Last week, students from all over the nation debated about Patient Protection and Affordable Care Act (aka Obamacare) through the KQED Do Now project. They were asked if health care should be a basic human right, and whether all people, regardless of wealth, should have access to quality health care. Amongst young folks, the discussion went back and forth on the issue. We received over 1,500 responses from students. Many chose to articulate their ideas through the representation of an internet meme.
Open enrollment in the Patient Protection and Affordable Care Act (ACA) marketplace, popularly known as Obamacare, begins October 1, meaning that people will soon be able to sign up for government-subsidized health insurance programs. Since the plan was first introduced, the ACA has been highly controversial, with supporters saying it is a major step towards universal health care, and detractors saying it is a major government overreach.
Mina Kim, KQED’s health reporter for the California Report, covered this important issue for ESL communities. She poses the question: “In a state as diverse as California, what will it take to sell Obamacare to ethnic communities where English is a second language?”
Since 2006, honey bees have been dying at an alarming rate. The event, called Colony Collapse Disorder (CCD) has killed about one third of all honey bees within the US. We depend on honey bees to pollinate crops that we eat every day—apples, cucumbers, blueberries, broccoli, onions, pumpkins, carrots, avocados, almonds, strawberries, soybeans, watermelon, and more. The bees’ services are estimated to be worth $20-30 billion in agricultural production annually in the US alone.
To respond to the Do Now, you can comment below or tweet your response. Be sure to begin your tweet with @KQEDEdspace and end it with #KQEDDoNow For more info on how to use Twitter, click here. Do Now Should professional and amateur sports have stricter rules to prevent injuries like concussions? Why or why […]
Download Educators’ Activities Here Transcript (English) Transcript (Spanish) Paweena Lizarraga came to the USA from Thailand in 2006 and trained at City College of San Francisco on the Bridge to Biotech program where she received her laboratory certification. She explains that this one year course offers the necessary mathematics and science to prepare her for […]

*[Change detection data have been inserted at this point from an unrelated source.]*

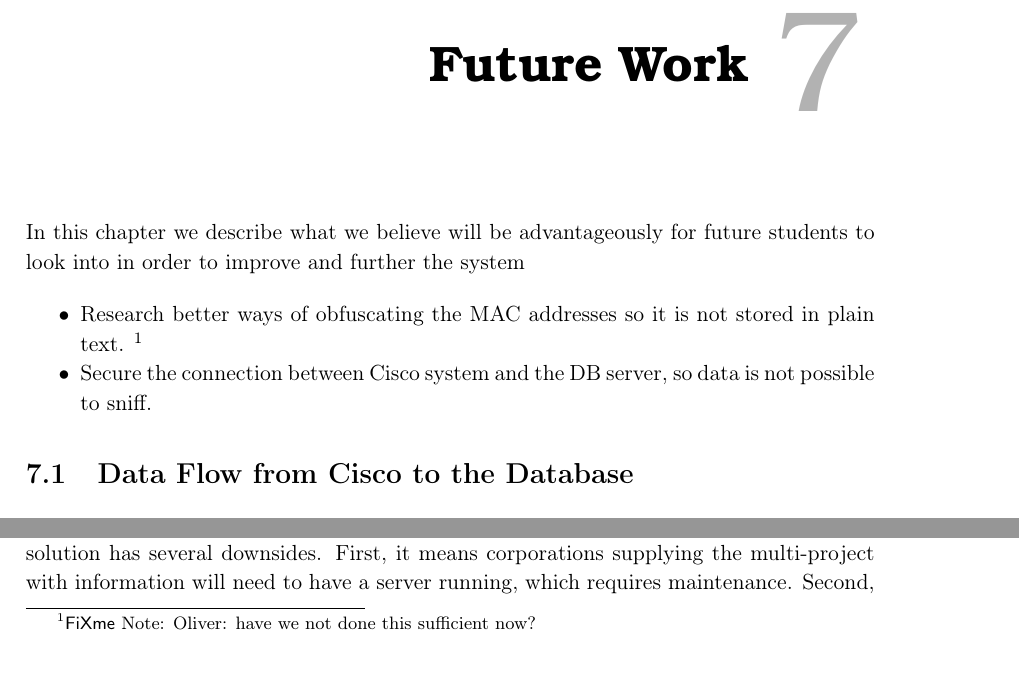
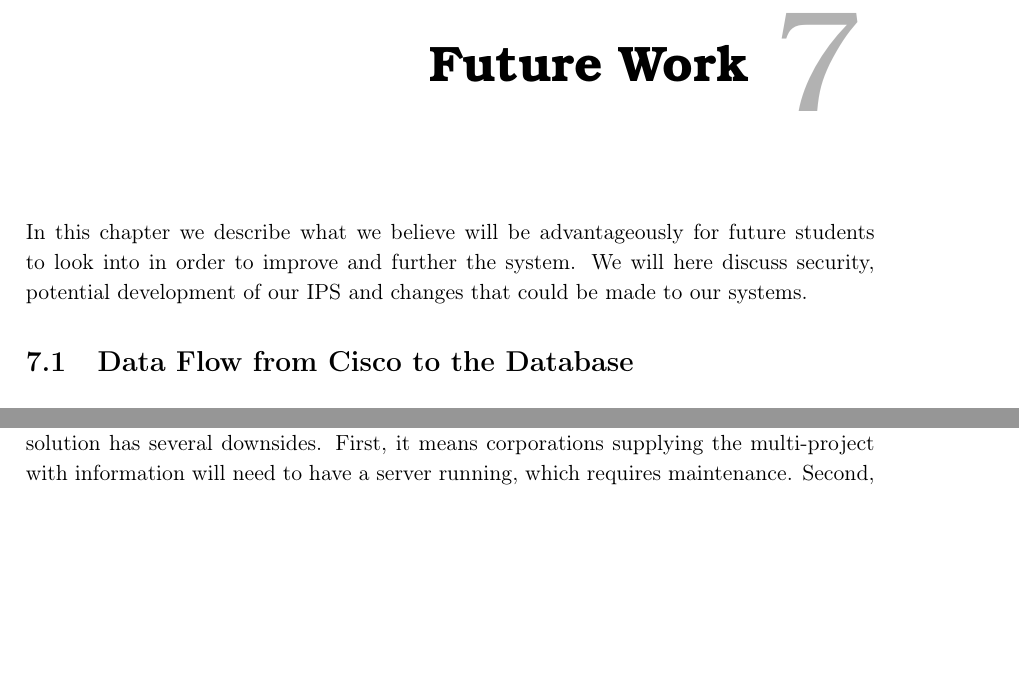
Before and after one commit to JacobNielsenn/sw608f16, a LaTeX thesis (rapport.tex, which reads future_work/future_work.tex): two parts of page 53 of 66, joined at a grey line, cut so that both start at the same text, the shorter picture padded with empty space. Compiled offline with pdfLaTeX.

Commit message:
future intro

```diff
--- a/future_work/future_work.tex
+++ b/future_work/future_work.tex
@@ -1,12 +1,9 @@
 \chapter{Future Work}
 \label{Cha:Future_Work}
-In this chapter we describe what we believe will be advantageously for future students to look into in order to improve and further the system
+In this chapter we describe what we believe will be advantageously for future students to look into in order to improve and further the system.
 %This chapter list the aspect of Cisco system and Indoor location based service work, for future semesters.
+We will here discuss security, potential development of our IPS and changes that could be made to our systems.
 
-\begin{itemize}
-	\item Research better ways of obfuscating the MAC addresses so it is not stored in plain text.\ofx{have we not done this sufficient now?}
-	\item Secure the connection between Cisco system and the DB server, so data is not possible to sniff.
-\end{itemize}
 
 
 \section{Data Flow from Cisco to the Database}\label{sec:data_flow}
```
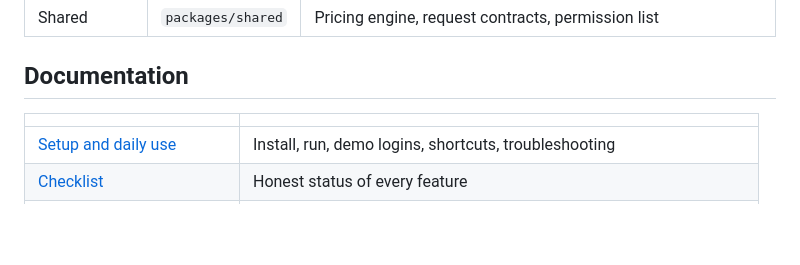
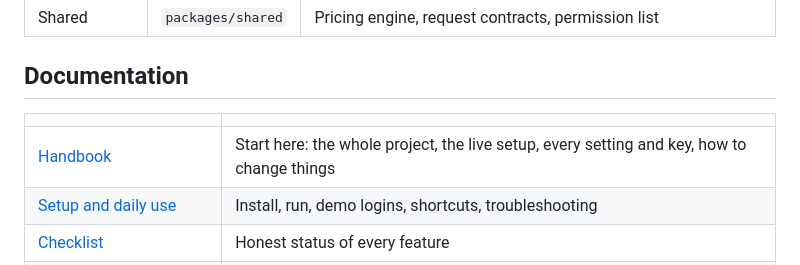
Before and after one commit to DevSharma2701/serveros, a Markdown page: README.md, the part around the change. Drawn GitHub-style; blank space fills up the shorter version.

Commit message:
Add project handbook
Co-Authored-By: Claude Opus 5.5 <noreply@anthropic.com>

```diff
--- a/README.md
+++ b/README.md
@@ -38,6 +38,7 @@ walk-through are in **[docs/setup.md](docs/setup.md)**.
 
 | | |
 |---|---|
+| [Handbook](HANDBOOK.md) | Start here: the whole project, the live setup, every setting and key, how to change things |
 | [Setup and daily use](docs/setup.md) | Install, run, demo logins, shortcuts, troubleshooting |
 | [Checklist](docs/CHECKLIST.md) | Honest status of every feature |
 | [Credentials](docs/credentials.md) | Every key and setting you must provide, where to get it, where to put it |
```
Also changed, not shown: HANDBOOK.md (added, +594 -0 lines).
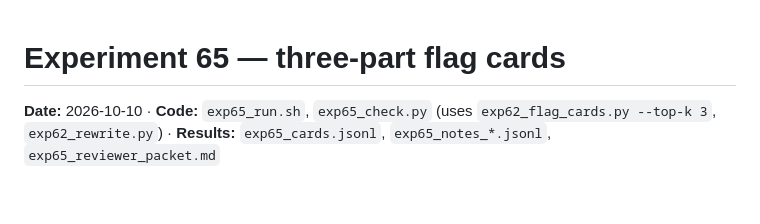
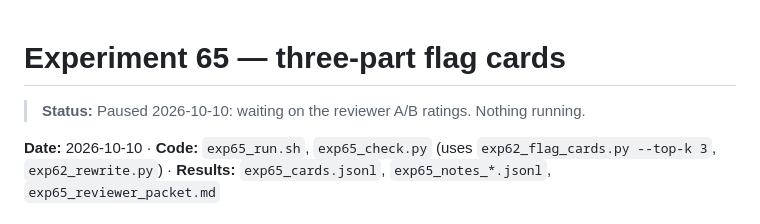
Before and after one commit to ctrimm/snap-qc-per-experiments, a Markdown page: experiments/exp65_three_part_cards.md, the part around the change. Rendered like a GitHub page; blank space fills up the shorter version.

```diff
--- a/experiments/exp65_three_part_cards.md
+++ b/experiments/exp65_three_part_cards.md
@@ -1,4 +1,6 @@
 # Experiment 65 — three-part flag cards
+
+> **Status:** Paused 2026-10-10: waiting on the reviewer A/B ratings. Nothing running.
 
 **Date:** 2026-10-10 · **Code:** `exp65_run.sh`, `exp65_check.py` (uses `exp62_flag_cards.py --top-k 3`, `exp62_rewrite.py`) · **Results:** `exp65_cards.jsonl`, `exp65_notes_*.jsonl`, `exp65_reviewer_packet.md`
 
```
Also changed, not shown: experiments/exp62_explainer_design.md (+2 -0 lines).
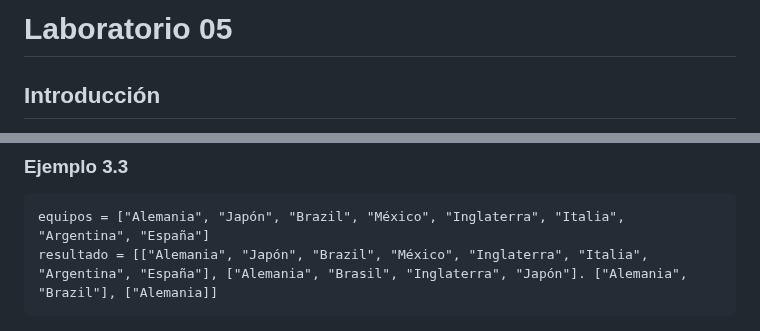
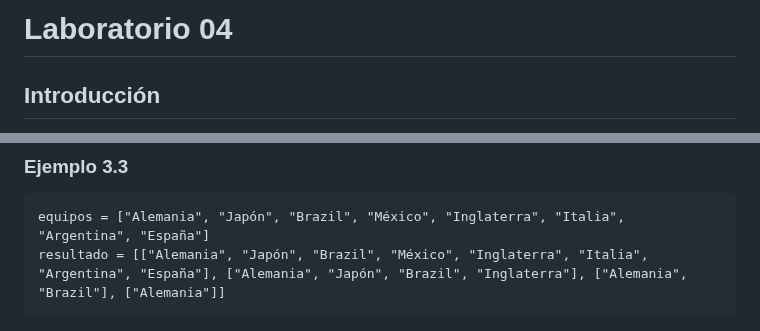
Before and after one commit to rdmejia/Laboratorio05, a Markdown page: README.md, 2 parts joined by grey strips. Drawn GitHub-style.

Commit message:
Fix README example

````diff
--- a/README.md
+++ b/README.md
@@ -1,4 +1,4 @@
-# Laboratorio 05
+# Laboratorio 04
 
 ## Introducción
 
@@ -164,7 +164,7 @@ ___
 
 ```none
 equipos = ["Alemania", "Japón", "Brazil", "México", "Inglaterra", "Italia", "Argentina", "España"]
-resultado = [["Alemania", "Japón", "Brazil", "México", "Inglaterra", "Italia", "Argentina", "España"], ["Alemania", "Brasil", "Inglaterra", "Japón"]. ["Alemania", "Brazil"], ["Alemania]]
+resultado = [["Alemania", "Japón", "Brazil", "México", "Inglaterra", "Italia", "Argentina", "España"], ["Alemania", "Japón", "Brazil", "Inglaterra"], ["Alemania", "Brazil"], ["Alemania"]]
 ```
 
 ![Ejemplo 3.3](images/EjemploTorneo.png)
````
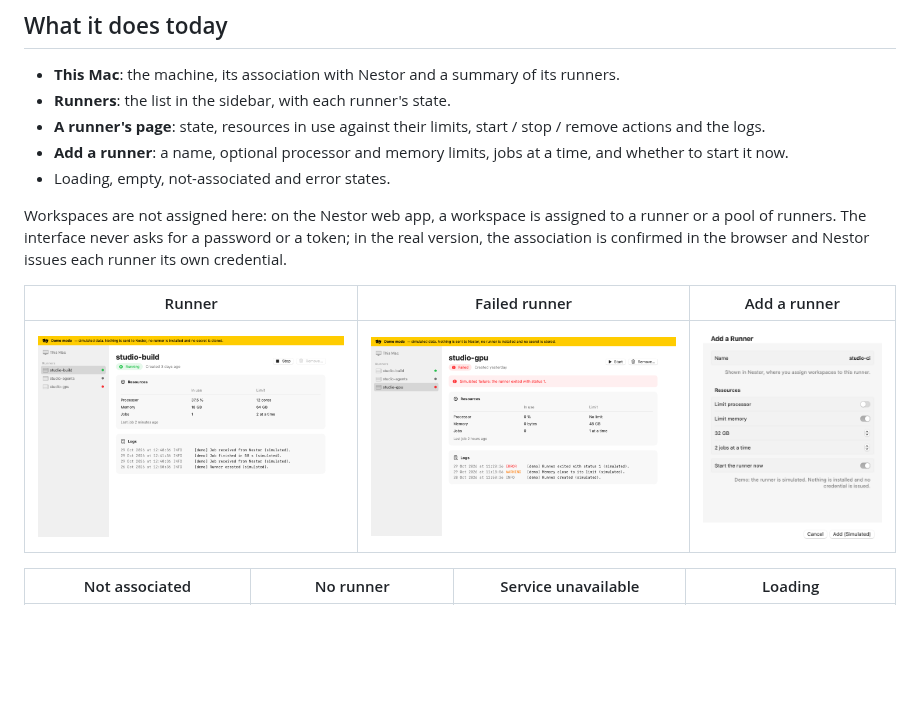
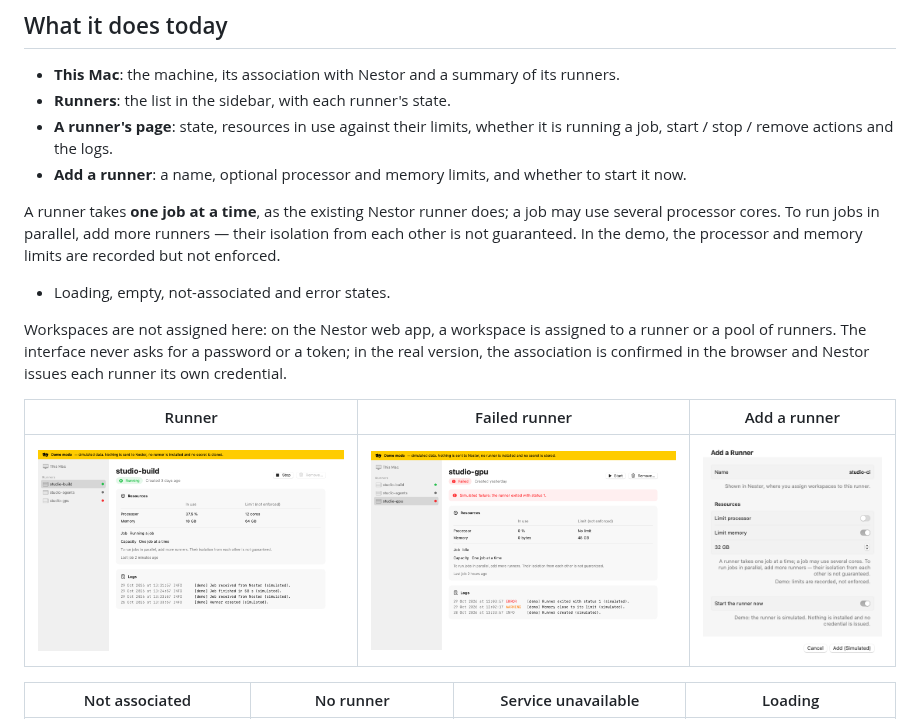
Before and after one commit to baiello/nestor-runner-manager, a Markdown page: README.md, the part around the change. Drawn GitHub-style; pictures changed too: docs/screenshots/02-runner-running.png, docs/screenshots/03-runner-failed.png, docs/screenshots/04-add-runner.png; blank space fills up the shorter version.

```diff
--- a/README.md
+++ b/README.md
@@ -10,8 +10,10 @@ A desktop application to add, start, stop, remove and diagnose the Nestor runner
 
 - **This Mac**: the machine, its association with Nestor and a summary of its runners.
 - **Runners**: the list in the sidebar, with each runner's state.
-- **A runner's page**: state, resources in use against their limits, start / stop / remove actions and the logs.
-- **Add a runner**: a name, optional processor and memory limits, jobs at a time, and whether to start it now.
+- **A runner's page**: state, resources in use against their limits, whether it is running a job, start / stop / remove actions and the logs.
+- **Add a runner**: a name, optional processor and memory limits, and whether to start it now.
+
+A runner takes **one job at a time**, as the existing Nestor runner does; a job may use several processor cores. To run jobs in parallel, add more runners — their isolation from each other is not guaranteed. In the demo, the processor and memory limits are recorded but not enforced.
 - Loading, empty, not-associated and error states.
 
 Workspaces are not assigned here: on the Nestor web app, a workspace is assigned to a runner or a pool of runners. The interface never asks for a password or a token; in the real version, the association is confirmed in the browser and Nestor issues each runner its own credential.
```
Also changed, not shown: docs/architecture.md (+1 -0 lines), 8 other files.
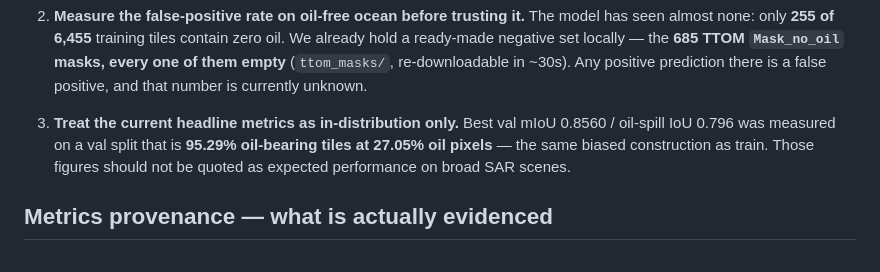
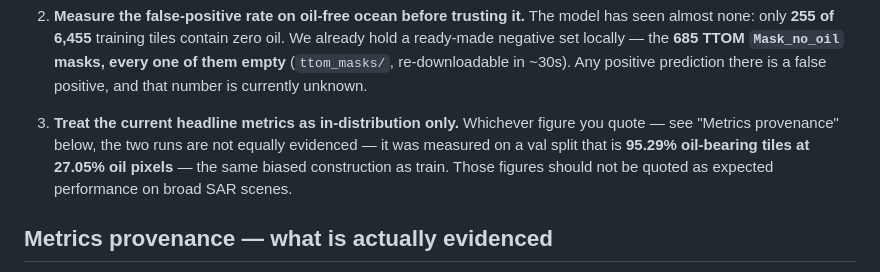
Before and after one commit to Mukesh-240/oceaniq, a Markdown page: MODEL_NOTES.md, the part around the change. GitHub-like rendering.

Commit message:
docs(MODEL_NOTES): cross-reference the provenance caveat from the bias section

```diff
--- a/MODEL_NOTES.md
+++ b/MODEL_NOTES.md
@@ -142,8 +142,9 @@ destabilises training. The bias is corrected at inference instead:
    in ~30s). Any positive prediction there is a false positive, and that number
    is currently unknown.
 
-3. **Treat the current headline metrics as in-distribution only.** Best val
-   mIoU 0.8560 / oil-spill IoU 0.796 was measured on a val split that is
+3. **Treat the current headline metrics as in-distribution only.** Whichever
+   figure you quote — see "Metrics provenance" below, the two runs are not
+   equally evidenced — it was measured on a val split that is
    **95.29% oil-bearing tiles at 27.05% oil pixels** — the same biased
    construction as train. Those figures should not be quoted as expected
    performance on broad SAR scenes.
```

Download Educators’ Activities Here Transcript (English) Transcript (Spanish) Meet Carlos Garcia, from Nicaragua, who works as a certified health interpreter. Carlos Garcia describes how he chose his career. While in hospital undergoing treatment, he helped translate for a fellow patient who did not speak English and couldn’t communicate with the doctors and hospital staff. He […]